Stephen W. Potts
LTWL 120 has now concluded. If you’re thinking about taking the class in the future and are curious about the final paper assignments, I’ve retained some general guidelines here:
For the final paper, the emphasis was be on the subject matter of the second half of the quarter: youth culture from the 1970s to the present. Just like the midterm paper, the final was 1500 words long and included 4-6 Works Cited. Papers could be augmented with other media—e.g., CDs, DVDs, websites—as long as the result is the work equivalent of a 1500-word (approx. 5-page) research paper.
Focusing on a particular musical or stylistic subculture (e.g., punk, heavy metal, hip hop, gangsta, raver, grunge, goth), does it appear to have a “homology” in Hebdige’s sense? Does it, in other words, represent just a musical taste, a fashion statement, or a genuine subculture?
Analyze a musical group or performer from this period. Did s/he/they have a characteristic message? Was s/he/they musically inventive or neatly fit a particular genre? Did the performer(s) in question seem to have staying power or be stuck in a particular decade or movement?
Popular musical genres and related youth subcultures continue to focus on whites and African-Americans, as they have ever since the Jazz Age. What other musical genres and subcultures are there among, say, Asian or Latino youth? Or can you argue that racial subdivisions are becoming increasingly irrelevant, especially among educated youth?
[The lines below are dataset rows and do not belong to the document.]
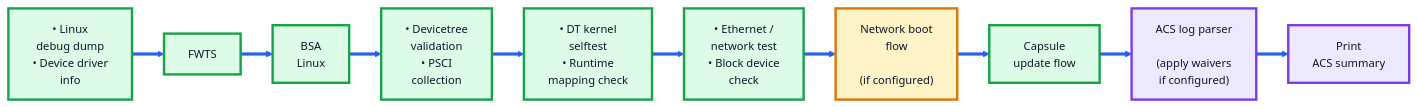
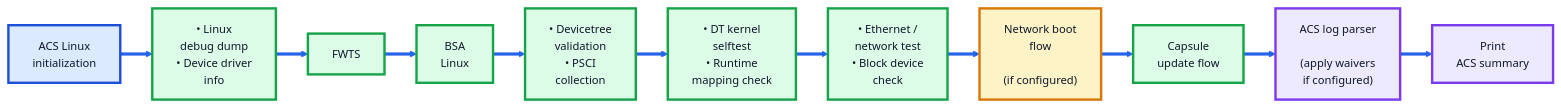
One commit to manjunath3divakar/arm-systemready changed the seventh of 8 diagrams in docs/systemredy_devicetree_band_flow.md. Above: the diagram before and after it, drawn with Mermaid. The commit also changed other lines of this file, not shown here.

Commit message:
Update ACS flow diagrams in documentation

````diff
--- a/docs/systemredy_devicetree_band_flow.md
+++ b/docs/systemredy_devicetree_band_flow.md
@@ -373,48 +386,52 @@
 ```mermaid
 %%{init: {
   "theme": "base",
   "flowchart": {
     "curve": "linear",
     "nodeSpacing": 30,
     "rankSpacing": 40
   },
   "themeVariables": {
     "fontFamily": "Arial",
     "fontSize": "14px",
     "primaryBorderColor": "#0f172a",
     "lineColor": "#2563eb",
     "tertiaryColor": "#ffffff"
   }
 }}%%
 
 flowchart LR
 
     linkStyle default stroke:#2563eb,stroke-width:4px;
 
-    A["• Linux<br/>  debug dump<br/>• Device driver<br/>  info"]
-    A --> B["FWTS"]
-    B --> C["BSA<br/>Linux"]
+    A["ACS Linux<br/>initialization"]
 
-    C --> D["• Devicetree<br/>  validation<br/>• PSCI<br/>  collection"]
+    A --> B["• Linux<br/>  debug dump<br/>• Device driver<br/>  info"]
+    B --> C["FWTS"]
+    C --> D["BSA<br/>Linux"]
 
-    D --> E["• DT kernel<br/>  selftest<br/>• Runtime<br/>  mapping check"]
+    D --> E["• Devicetree<br/>  validation<br/>• PSCI<br/>  collection"]
 
-    E --> F["• Ethernet /<br/>  network test<br/>• Block device<br/>  check"]
+    E --> F["• DT kernel<br/>  selftest<br/>• Runtime<br/>  mapping check"]
 
-    F --> G["Network boot<br/>flow<br/><br/>(if configured)"]
-    G --> H["Capsule<br/>update flow"]
+    F --> G["• Ethernet /<br/>  network test<br/>• Block device<br/>  check"]
 
-    H --> I["ACS log parser<br/><br/>(apply waivers<br/>if configured)"]
-    I --> J["Print<br/>ACS summary"]
+    G --> H["Network boot<br/>flow<br/><br/>(if configured)"]
+    H --> I["Capsule<br/>update flow"]
 
-    click G "https://github.com/manjunath3divakar/arm-systemready/blob/flow_docs/docs/systemready_dt_band_flow.md#4-network-boot-flow" "Go to Network Boot Flow"
-    click H "https://github.com/manjunath3divakar/arm-systemready/blob/flow_docs/docs/systemready_dt_band_flow.md#5-capsule-update-flow" "Go to Capsule Update Flow"
+    I --> J["ACS log parser<br/><br/>(apply waivers<br/>if configured)"]
+    J --> K["Print<br/>ACS summary"]
 
+    click H "https://github.com/manjunath3divakar/arm-systemready/blob/flow_docs/docs/systemredy_devicetree_band_flow.md#network-boot" "Go to Network Boot Flow"
+    click I "https://github.com/manjunath3divakar/arm-systemready/blob/flow_docs/docs/systemredy_devicetree_band_flow.md#capsule-update-flow" "Go to Capsule Update Flow"
+
+    classDef entry fill:#dbeafe,stroke:#1d4ed8,stroke-width:3px,color:#0f172a;
     classDef linux fill:#dcfce7,stroke:#16a34a,stroke-width:3px,color:#0f172a;
     classDef optional fill:#fef3c7,stroke:#d97706,stroke-width:3px,color:#0f172a;
     classDef result fill:#ede9fe,stroke:#7c3aed,stroke-width:3px,color:#0f172a;
 
-    class A,B,C,D,E,F,H linux;
-    class G optional;
-    class I,J result;
+    class A entry;
+    class B,C,D,E,F,G,I linux;
+    class H optional;
+    class J,K result;
 ```
````
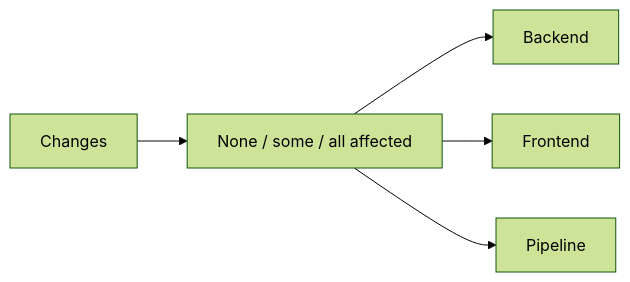
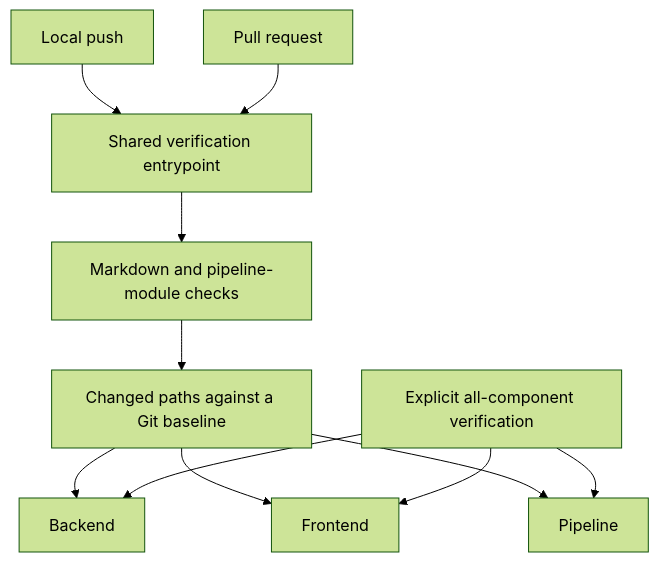
The diagram in ci/specs/design.md (Shepherd-s-Den/photography), drawn with Mermaid (forest theme) before and after one commit. The commit also changed other lines of this file and 23 other files, not shown here.

````diff
--- a/ci/specs/design.md
+++ b/ci/specs/design.md
@@ -9,5 +9,11 @@
 ```mermaid
-flowchart LR
-  Changes --> Selection["None / some / all affected"]
-  Selection --> Backend & Frontend & Pipeline
+flowchart TD
+  Push["Local push"] --> Verify["Shared verification entrypoint"]
+  PR["Pull request"] --> Verify
+  Verify --> Shared["Markdown and pipeline-module checks"]
+  Shared --> Selection["Changed paths against a Git baseline"]
+  Selection --> Backend
+  Selection --> Frontend
+  Selection --> Pipeline
+  All["Explicit all-component verification"] --> Backend & Frontend & Pipeline
 ```
````
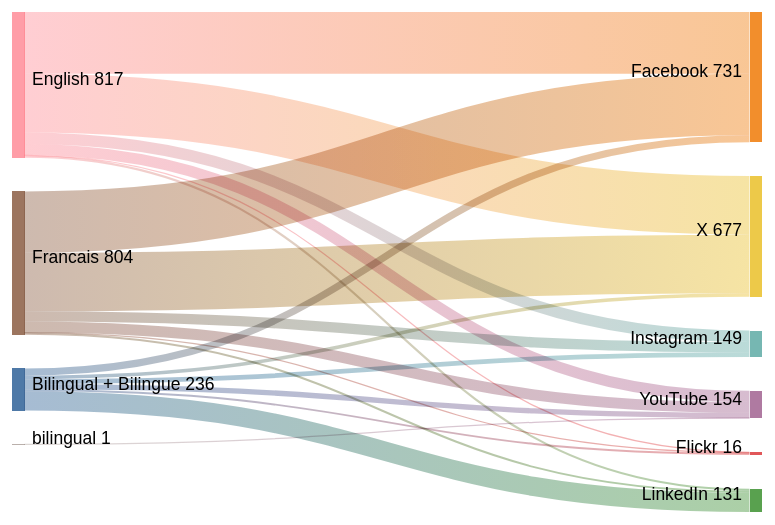
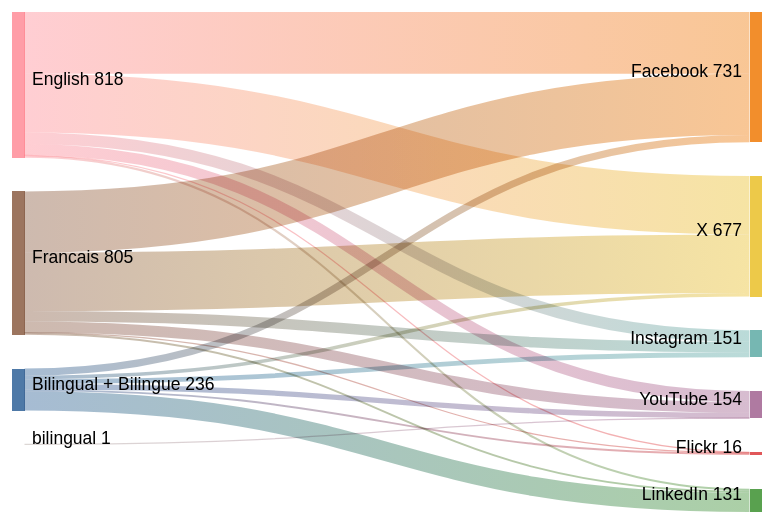
Before and after one commit to PatLittle/GC-Socials: the diagram in sankey_diagram.md, drawn with Mermaid (forest theme).

Commit message:
Update Sankey diagram for the most recent day

````diff
--- a/sankey_diagram.md
+++ b/sankey_diagram.md
@@ -1,22 +1,22 @@
 ```mermaid
 sankey-beta
   Bilingual + Bilingue,Facebook,40
   Bilingual + Bilingue,Flickr,11
   Bilingual + Bilingue,Instagram,27
   Bilingual + Bilingue,LinkedIn,108
   Bilingual + Bilingue,X,20
   Bilingual + Bilingue,YouTube,30
   English,Facebook,347
   English,Flickr,3
-  English,Instagram,64
+  English,Instagram,65
   English,LinkedIn,12
   English,X,329
   English,YouTube,62
   Francais,Facebook,344
   Francais,Flickr,2
-  Francais,Instagram,58
+  Francais,Instagram,59
   Francais,LinkedIn,11
   Francais,X,328
   Francais,YouTube,61
   bilingual,YouTube,1
 ```
````
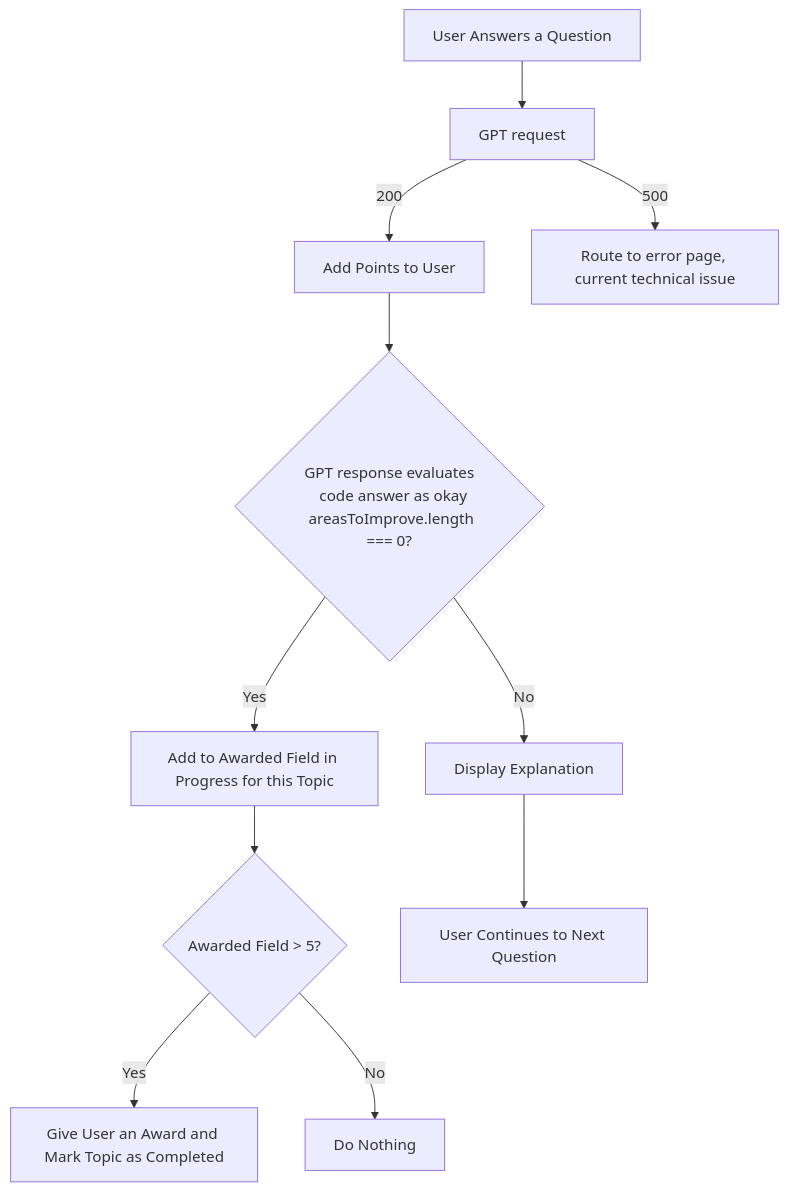
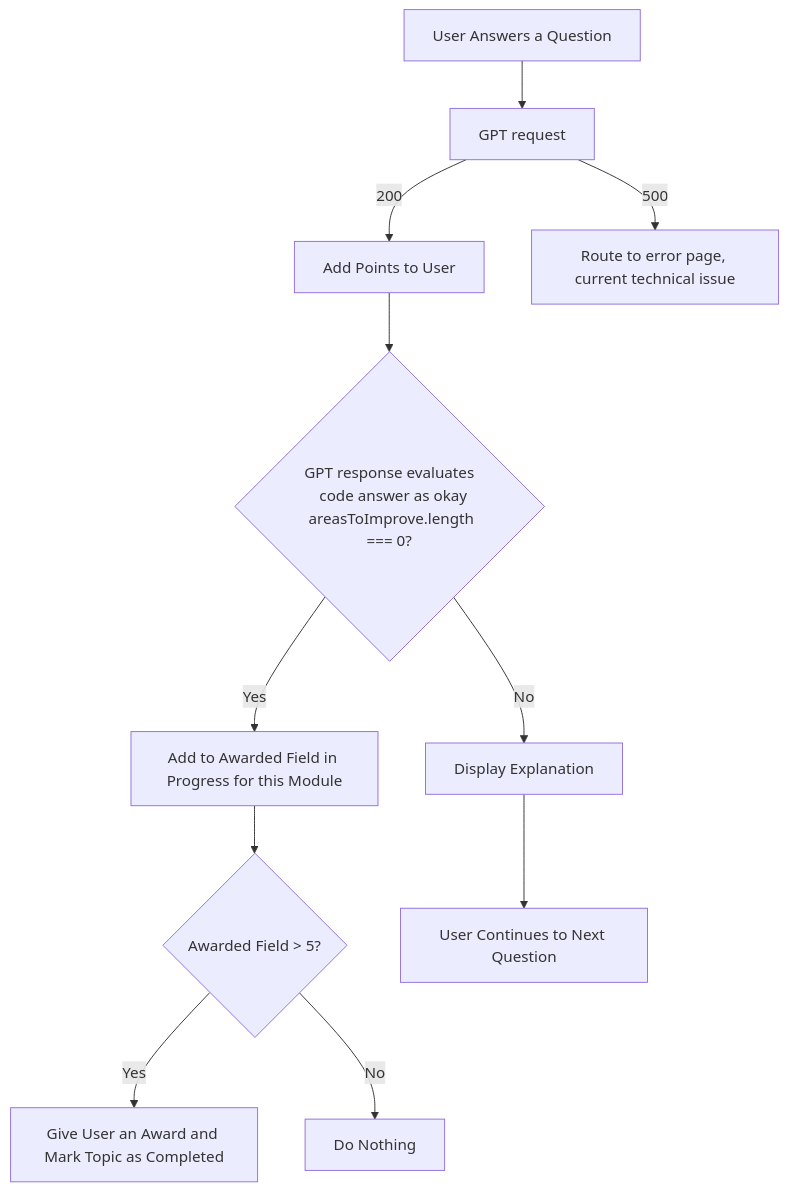
One commit to stepsen89/eduplay-nexus changed the second of 3 diagrams in FlowChart.md. Above: the diagram before and after it, drawn with Mermaid. The commit also changed 18 other files, not shown here.

````diff
--- a/FlowChart.md
+++ b/FlowChart.md
@@ -15,16 +15,16 @@
 ```mermaid
 
 graph TB
   A[User Answers a Question] --> B[GPT request]
   B --> |200| C[Add Points to User]
   B --> |500| D[Route to error page, current technical issue]
   C --> E{GPT response evaluates
   code answer as okay
   areasToImprove.length === 0?}
-  E --> |Yes| F[Add to Awarded Field in Progress for this Topic]
+  E --> |Yes| F[Add to Awarded Field in Progress for this Module]
   E --> |No| J[Display Explanation]
   F --> G{Awarded Field > 5?}
   G --> |Yes| H[Give User an Award and Mark Topic as Completed]
   G --> |No| I[Do Nothing]
   J --> K[User Continues to Next Question]
 ```
````
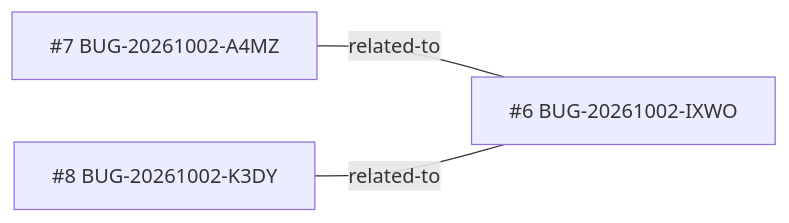
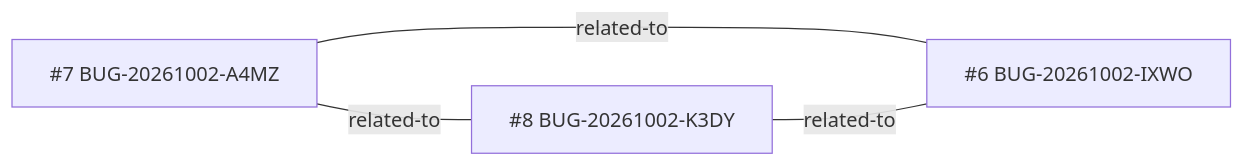
One commit to iago-leal/whispper-whatsapp-web changed the diagram in _reversa_bugs/janela-flutuante/generated/graph.md. Above: the diagram before and after it, drawn with Mermaid. The commit also changed other lines of this file and 29 other files, not shown here.

````diff
--- a/_reversa_bugs/janela-flutuante/generated/graph.md
+++ b/_reversa_bugs/janela-flutuante/generated/graph.md
@@ -5,8 +5,9 @@
 ```mermaid
 graph LR
   BUG_20261002_IXWO["#6 BUG-20261002-IXWO"]
   BUG_20261002_A4MZ["#7 BUG-20261002-A4MZ"]
   BUG_20261002_K3DY["#8 BUG-20261002-K3DY"]
   BUG_20261002_A4MZ ---|related-to| BUG_20261002_IXWO
+  BUG_20261002_A4MZ ---|related-to| BUG_20261002_K3DY
   BUG_20261002_K3DY ---|related-to| BUG_20261002_IXWO
 ```
````
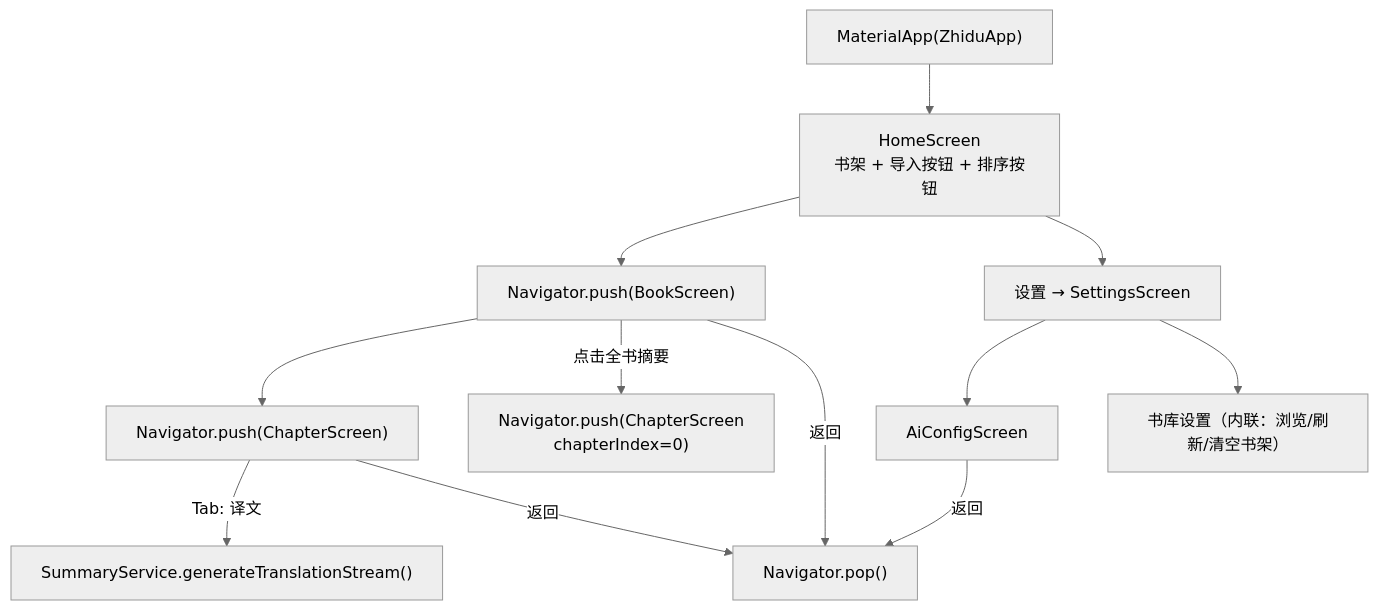
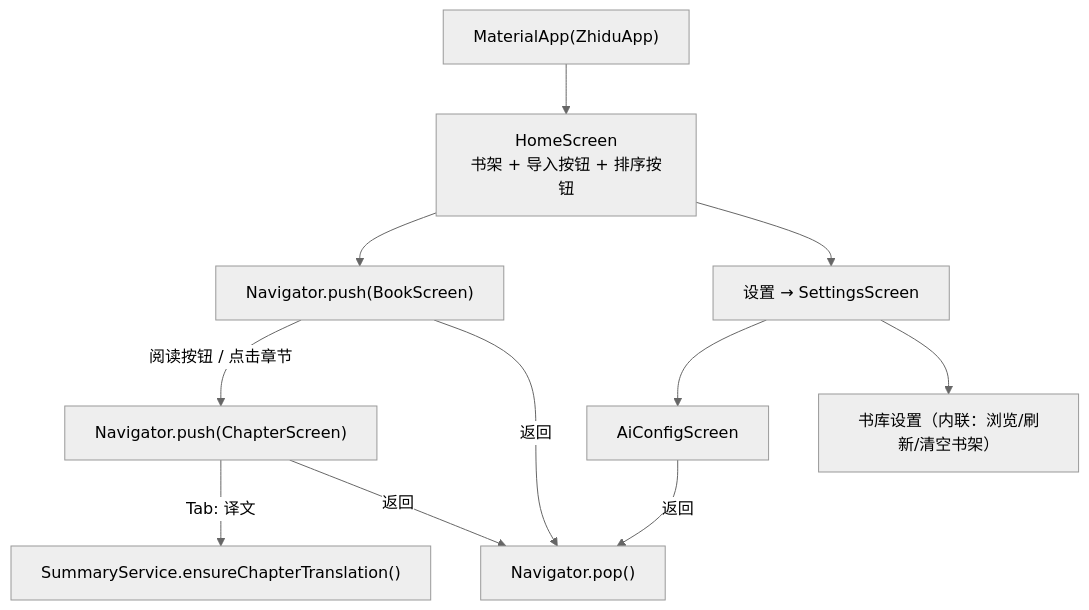
One commit to jjzhang2000/zhidu changed the ninth of 11 diagrams in docs/function_call_relationships_visual.md. Above: the diagram before and after it, drawn with Mermaid (neutral theme). The commit also changed other lines of this file and 26 other files, not shown here.

````diff
--- a/docs/function_call_relationships_visual.md
+++ b/docs/function_call_relationships_visual.md
@@ -438,19 +411,18 @@
 ```mermaid
 flowchart TD
     APP["MaterialApp(ZhiduApp)"] --> HS["HomeScreen<br/>书架 + 导入按钮 + 排序按钮"]
 
     HS --> BS_NAV["Navigator.push(BookScreen)"]
     HS --> SET["设置 → SettingsScreen"]
 
     SET --> AIC["AiConfigScreen"]
     SET --> LIB["书库设置（内联：浏览/刷新/清空书架）"]
 
-    BS_NAV --> CS_NAV["Navigator.push(ChapterScreen)"]
-    BS_NAV --> |"点击全书摘要"| CS_FIRST["Navigator.push(ChapterScreen<br/>chapterIndex=0)"]
+    BS_NAV --> |"阅读按钮 / 点击章节"| CS_NAV["Navigator.push(ChapterScreen)"]
 
-    CS_NAV --> |"Tab: 译文"| TRANS["SummaryService.generateTranslationStream()"]
+    CS_NAV --> |"Tab: 译文"| TRANS["SummaryService.ensureChapterTranslation()"]
 
     CS_NAV --> |"返回"| POP["Navigator.pop()"]
     BS_NAV --> |"返回"| POP
     AIC --> |"返回"| POP
 ```
````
Female performers from Madonna to Britney Spears to Lady Gaga have been used as examples of “post-feminism”—i.e., women who play up to sexual stereotypes but purportedly exploit them for their own power (Girl Power!). Focusing on one such performer (or girl group), does this assessment seem accurate? Or is this simply an attempt to make traditional female stereotyping sound politically correct?
Could the same be said for new youth-oriented images of female power like Buffy the Vampire Slayer or similar “kick-ass” women onscreen? Pick one and argue whether she is a genuine role model or simply another male-driven fantasy.
What are the assumptions being laid out for teen and twenty-something women in current magazines aimed at this demographic? Has marketing to young women improved in any sense since Betty Friedan wrote about the subject in The Feminine Mystique? What about Stephanie Coontz’s suggestion that young women now have to deal with a “hottie mystique”?
Analyze a movie aimed specifically at the young or one that has appealed to youth. What audience and values does it appear to promote? How sophisticated is it cinematically (i.e., artistically)? Is it a candidate for classic status (like The Graduate), or does it play specifically to its time?
In the age of cable, many television shows (and indeed channels) are directed toward youth audiences. Choose one and argue its themes and relevance to youth. How does it speak to or exploit modern youth tastes?
Investigate a book (not already read in class) by an author with some cult status and analyze its relevance to youth or its time. Are cult authors as important to youth culture now as they were in the 50s and 60s?
Analyze a modern work in another medium for content, style, and youth culture relevance, such as comics, graphic novels, anime, music videos, video games. What values does it embody?
As Hebdige notes, earlier youth subcultures created statements through style, some of which tracked into mainstream couture or general youth fashion. Examples would be the beat look (jeans, T-shirts, sweatshirts), hippie and mod style (bright patterns, bellbottoms, miniskirts), punk (torn clothing, piercings, dyed hair), and hip-hop (baggy shorts, cargo pants, hoodies). Are any new fashion statements being made today? What is the difference in cultural meaning, if any, between a T-shirt with a Hollister logo and one with an Old Navy logo?
Explore a subculture built around a physical activity/sport, such as modern surfing, skateboarding, extreme sports. How does it differ from other sports subcultures of the past (e.g., classic surfing, motorbiking)? To what extent can it be considered a subculture?
How has the “wiring” of pop culture affected youth culture in particular? In other words, to what extent is today’s youth culture increasingly built around social networks, cell phones, iPods, and virtual realities? Does this liberate youth or harness them to consumerism and the Matrix?
The Boom Generation was presented as idealistic and rebellious; Generation X as cynical and pessimistic. Do you see Generation Y2K having a coherent public image or identity? Find evidence from published material or popular culture.
If you were to design a unit on Gen-Y2K for a course like this, what would it include from music, fashions, trends, movies, or books?